[Start of section]

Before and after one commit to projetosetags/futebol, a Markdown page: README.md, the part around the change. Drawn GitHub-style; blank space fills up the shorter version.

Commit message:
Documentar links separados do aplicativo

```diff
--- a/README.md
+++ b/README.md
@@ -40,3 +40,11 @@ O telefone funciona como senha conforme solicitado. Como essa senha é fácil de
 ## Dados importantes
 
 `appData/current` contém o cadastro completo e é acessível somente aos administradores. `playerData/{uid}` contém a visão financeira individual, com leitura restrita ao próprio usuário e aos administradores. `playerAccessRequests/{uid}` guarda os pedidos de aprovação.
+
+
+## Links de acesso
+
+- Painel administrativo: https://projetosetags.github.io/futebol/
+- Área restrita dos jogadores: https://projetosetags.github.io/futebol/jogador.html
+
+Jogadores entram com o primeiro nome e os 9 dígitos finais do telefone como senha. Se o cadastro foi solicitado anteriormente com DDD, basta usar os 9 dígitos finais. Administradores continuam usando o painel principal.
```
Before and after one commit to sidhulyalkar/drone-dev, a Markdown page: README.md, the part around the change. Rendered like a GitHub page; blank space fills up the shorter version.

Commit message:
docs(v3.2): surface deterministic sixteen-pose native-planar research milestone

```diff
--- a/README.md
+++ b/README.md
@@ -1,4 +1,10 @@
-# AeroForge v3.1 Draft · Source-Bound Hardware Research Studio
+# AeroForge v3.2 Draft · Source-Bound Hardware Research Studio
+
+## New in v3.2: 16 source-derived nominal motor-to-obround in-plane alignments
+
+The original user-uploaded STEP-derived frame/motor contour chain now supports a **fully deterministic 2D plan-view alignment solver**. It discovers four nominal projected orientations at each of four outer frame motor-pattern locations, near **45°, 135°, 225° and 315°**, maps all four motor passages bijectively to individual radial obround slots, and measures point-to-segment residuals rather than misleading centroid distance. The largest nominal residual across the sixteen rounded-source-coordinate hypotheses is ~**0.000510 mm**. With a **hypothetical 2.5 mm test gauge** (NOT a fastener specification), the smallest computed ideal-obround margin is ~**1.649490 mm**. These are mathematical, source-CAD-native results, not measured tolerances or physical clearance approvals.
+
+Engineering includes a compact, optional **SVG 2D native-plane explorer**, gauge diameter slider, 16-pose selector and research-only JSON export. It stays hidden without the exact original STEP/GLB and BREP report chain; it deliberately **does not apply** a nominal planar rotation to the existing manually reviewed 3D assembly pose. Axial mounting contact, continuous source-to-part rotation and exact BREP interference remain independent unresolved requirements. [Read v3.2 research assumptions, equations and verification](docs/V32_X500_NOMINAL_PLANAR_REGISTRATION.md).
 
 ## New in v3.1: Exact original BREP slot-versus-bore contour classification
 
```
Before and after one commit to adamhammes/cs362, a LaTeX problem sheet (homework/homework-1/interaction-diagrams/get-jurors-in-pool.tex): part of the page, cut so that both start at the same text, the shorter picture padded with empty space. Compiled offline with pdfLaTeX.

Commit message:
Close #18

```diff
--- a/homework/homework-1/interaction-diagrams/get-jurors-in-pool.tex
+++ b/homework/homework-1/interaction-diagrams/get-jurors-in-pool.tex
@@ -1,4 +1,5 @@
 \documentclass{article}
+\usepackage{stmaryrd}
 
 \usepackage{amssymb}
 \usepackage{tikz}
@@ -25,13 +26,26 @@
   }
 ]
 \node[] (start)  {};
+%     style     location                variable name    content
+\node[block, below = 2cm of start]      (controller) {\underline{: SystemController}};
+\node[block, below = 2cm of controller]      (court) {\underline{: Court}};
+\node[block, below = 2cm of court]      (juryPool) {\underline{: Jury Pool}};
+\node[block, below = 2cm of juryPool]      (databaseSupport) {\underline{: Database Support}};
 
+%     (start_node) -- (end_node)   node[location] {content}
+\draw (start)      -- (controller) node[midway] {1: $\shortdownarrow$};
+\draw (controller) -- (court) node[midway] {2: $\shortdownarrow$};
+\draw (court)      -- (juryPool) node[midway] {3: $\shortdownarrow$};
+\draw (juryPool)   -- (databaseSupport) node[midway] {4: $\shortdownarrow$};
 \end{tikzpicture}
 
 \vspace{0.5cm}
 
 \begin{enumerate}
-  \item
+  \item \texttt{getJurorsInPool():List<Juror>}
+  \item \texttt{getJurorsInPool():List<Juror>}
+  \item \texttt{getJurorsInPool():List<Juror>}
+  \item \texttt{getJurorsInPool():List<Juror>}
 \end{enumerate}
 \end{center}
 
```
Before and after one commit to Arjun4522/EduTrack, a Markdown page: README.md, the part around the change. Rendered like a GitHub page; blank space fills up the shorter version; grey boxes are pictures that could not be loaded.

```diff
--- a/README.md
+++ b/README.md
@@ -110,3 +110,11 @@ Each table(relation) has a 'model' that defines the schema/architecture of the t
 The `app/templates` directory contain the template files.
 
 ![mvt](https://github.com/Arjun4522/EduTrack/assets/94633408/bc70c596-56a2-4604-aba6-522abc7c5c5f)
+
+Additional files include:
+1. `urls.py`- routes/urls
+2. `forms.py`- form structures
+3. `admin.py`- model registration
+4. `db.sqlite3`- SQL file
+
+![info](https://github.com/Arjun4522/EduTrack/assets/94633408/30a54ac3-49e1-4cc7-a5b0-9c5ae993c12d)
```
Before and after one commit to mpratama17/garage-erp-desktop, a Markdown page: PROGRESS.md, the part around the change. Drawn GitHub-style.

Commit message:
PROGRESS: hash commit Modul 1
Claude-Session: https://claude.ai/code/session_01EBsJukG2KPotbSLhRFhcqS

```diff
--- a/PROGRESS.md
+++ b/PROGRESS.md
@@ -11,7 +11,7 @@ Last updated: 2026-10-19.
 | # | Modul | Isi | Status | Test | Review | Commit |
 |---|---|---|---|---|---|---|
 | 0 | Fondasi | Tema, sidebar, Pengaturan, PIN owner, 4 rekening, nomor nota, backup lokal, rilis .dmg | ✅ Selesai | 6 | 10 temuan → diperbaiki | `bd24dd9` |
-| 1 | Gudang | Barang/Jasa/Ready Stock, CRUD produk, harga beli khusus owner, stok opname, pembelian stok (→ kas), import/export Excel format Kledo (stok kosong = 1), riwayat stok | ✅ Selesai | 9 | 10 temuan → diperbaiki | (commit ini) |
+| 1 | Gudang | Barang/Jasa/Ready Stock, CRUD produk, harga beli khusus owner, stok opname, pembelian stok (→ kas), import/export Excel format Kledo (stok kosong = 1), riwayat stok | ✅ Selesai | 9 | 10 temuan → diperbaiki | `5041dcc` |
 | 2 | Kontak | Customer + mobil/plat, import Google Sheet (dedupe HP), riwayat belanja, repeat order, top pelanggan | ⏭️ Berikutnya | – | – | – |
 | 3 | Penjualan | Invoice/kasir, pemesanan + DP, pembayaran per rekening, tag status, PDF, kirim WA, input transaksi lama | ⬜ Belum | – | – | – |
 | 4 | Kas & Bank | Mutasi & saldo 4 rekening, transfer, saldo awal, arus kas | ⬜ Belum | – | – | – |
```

[End of section]

_EXERCISE DETAILS_:
An answer is complete only when it holds every line above containing the string "Markdown".

_RESPONSE TO THIS EXERCISE_:
Before and after one commit to projetosetags/futebol, a Markdown page: README.md, the part around the change. Drawn GitHub-style; blank space fills up the shorter version.
Before and after one commit to sidhulyalkar/drone-dev, a Markdown page: README.md, the part around the change. Rendered like a GitHub page; blank space fills up the shorter version.
Before and after one commit to Arjun4522/EduTrack, a Markdown page: README.md, the part around the change. Rendered like a GitHub page; blank space fills up the shorter version; grey boxes are pictures that could not be loaded.
Before and after one commit to mpratama17/garage-erp-desktop, a Markdown page: PROGRESS.md, the part around the change. Drawn GitHub-style.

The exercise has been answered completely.